This is why I was surprised at how eerily familiar things seemed, when I was reading Paleo-Future’s review of the The Omni Future Almanac. The book was written in 1982 by Robert Weil and offers his vision into what the television industry would be like, in the 21st century.
We’re only a few years into the 21st century of course, but considering that it’s been 25 years since the book was published, I couldn’t help, but be impressed with how many of the predictions he got right (except for the whole people loving westerns thing, he was way off base on that one.) In looking over the list of predictions, here are a few, that I think we’ll continue to see throughout the rest of this century.
*Instant classics will be created by increased Hollywood hype and intensive advertising. Aggressive marketing techniques will also be used in the promotion of pay television and home video media.

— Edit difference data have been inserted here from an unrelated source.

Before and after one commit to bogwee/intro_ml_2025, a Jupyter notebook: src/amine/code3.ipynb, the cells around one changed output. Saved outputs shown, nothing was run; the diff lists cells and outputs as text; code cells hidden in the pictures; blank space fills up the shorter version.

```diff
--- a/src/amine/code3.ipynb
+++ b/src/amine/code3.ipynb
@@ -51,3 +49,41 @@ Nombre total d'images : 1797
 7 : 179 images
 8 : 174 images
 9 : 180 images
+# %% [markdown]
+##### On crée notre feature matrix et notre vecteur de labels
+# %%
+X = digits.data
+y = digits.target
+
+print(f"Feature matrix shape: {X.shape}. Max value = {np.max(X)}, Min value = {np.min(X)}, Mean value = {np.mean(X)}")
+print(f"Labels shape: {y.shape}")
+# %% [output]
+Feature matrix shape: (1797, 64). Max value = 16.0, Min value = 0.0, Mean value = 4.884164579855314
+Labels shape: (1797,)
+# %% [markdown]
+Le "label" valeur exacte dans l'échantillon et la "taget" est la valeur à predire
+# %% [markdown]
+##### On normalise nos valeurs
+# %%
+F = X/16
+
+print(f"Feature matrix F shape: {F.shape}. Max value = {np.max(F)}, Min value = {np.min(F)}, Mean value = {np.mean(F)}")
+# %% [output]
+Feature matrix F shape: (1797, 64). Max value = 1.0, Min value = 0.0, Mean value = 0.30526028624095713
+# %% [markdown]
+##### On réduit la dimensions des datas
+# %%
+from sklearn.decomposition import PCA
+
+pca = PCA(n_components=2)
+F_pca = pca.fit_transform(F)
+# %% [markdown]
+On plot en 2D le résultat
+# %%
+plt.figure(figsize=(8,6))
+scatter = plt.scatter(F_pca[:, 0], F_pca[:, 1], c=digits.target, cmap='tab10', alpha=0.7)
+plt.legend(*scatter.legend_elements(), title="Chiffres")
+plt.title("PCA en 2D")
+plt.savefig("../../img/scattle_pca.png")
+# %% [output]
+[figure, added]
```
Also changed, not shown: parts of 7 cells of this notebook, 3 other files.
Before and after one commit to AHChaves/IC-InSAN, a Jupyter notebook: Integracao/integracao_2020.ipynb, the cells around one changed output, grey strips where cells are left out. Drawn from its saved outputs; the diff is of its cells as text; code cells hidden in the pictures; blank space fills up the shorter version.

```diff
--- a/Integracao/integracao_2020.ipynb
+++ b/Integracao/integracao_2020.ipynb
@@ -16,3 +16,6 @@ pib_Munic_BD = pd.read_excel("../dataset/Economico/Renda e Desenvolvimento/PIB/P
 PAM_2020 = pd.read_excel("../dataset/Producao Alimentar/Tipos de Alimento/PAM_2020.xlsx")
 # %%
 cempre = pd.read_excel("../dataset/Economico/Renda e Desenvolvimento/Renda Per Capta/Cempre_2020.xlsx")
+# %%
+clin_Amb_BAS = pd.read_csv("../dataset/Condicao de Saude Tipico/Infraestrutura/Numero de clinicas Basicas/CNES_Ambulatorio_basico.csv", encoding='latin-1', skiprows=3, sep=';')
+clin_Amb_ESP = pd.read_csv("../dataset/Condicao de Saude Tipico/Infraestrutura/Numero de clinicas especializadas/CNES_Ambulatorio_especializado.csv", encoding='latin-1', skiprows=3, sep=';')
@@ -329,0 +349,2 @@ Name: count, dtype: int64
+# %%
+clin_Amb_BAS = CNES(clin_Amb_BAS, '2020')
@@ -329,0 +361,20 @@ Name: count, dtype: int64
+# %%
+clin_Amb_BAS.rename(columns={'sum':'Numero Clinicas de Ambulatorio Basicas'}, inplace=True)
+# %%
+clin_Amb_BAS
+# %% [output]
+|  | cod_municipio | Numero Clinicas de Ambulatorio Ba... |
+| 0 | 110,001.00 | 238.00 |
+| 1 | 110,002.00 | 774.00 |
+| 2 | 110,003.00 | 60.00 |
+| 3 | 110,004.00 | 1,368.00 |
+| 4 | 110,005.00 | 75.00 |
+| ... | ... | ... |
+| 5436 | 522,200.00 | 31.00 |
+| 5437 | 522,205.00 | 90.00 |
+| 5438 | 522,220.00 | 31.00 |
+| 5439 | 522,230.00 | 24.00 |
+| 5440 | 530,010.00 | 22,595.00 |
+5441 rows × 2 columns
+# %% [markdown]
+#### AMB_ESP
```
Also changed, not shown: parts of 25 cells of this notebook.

It’s no longer about the quality of the content, it’s about the marketing. A third of most film’s budgets goes towards commercials, billboards and hyping the films on the net. As we see the barriers of film distirbution break down, marketing will play an even more critical role.
*Trends at the theater concession stand may come and go, but popcorn will remain America’s favorite movie-going snack.
Even with the spike in corn prices popcorn is still ridiculously cheap for movie theaters. The gross margins that they earn will ensure that popcorn stays a part of the movie theater experience for as long as people keep seeing films.
*Movie studios will continue to become electronic entertainment conglomerates. With their vast financial resources, these will be the only organizations capable of funding the giant spectaculars of the future. The trend is already exemplified by Universal, Paramount, MGM and Warner. Smaller experimental movies, on the other hand, will flourish with the availability of video to independent producers.
The Omni future almanac could not have nailed this one more perfectly. Media companies will always have an insatiable thirst for consolidation. It’s part of their DNA. It’s hard to see how this one plays out when you look at the explosion of consumer generated media, but there is little doubt in my mind that the conglomerates will figure out a way to buy into it, if they can’t build it themselves.
I guess the more things change, the more they stay the same. No matter what effect technology has on the film industry, people will always love movies and there will always be people willing to make them. How we make them, how we distribute them and how we sell them may end up changing a lot, but at the end of the day, there will always be an audience, regardless of how the economics work out.
Davis Freeberg is a technology enthusiast living in the Bay Area. He enjoys writing about movies, music, and the impact that digital technology is having on traditional media. You can read more of his coverage on technology at www.davisfreeberg.com.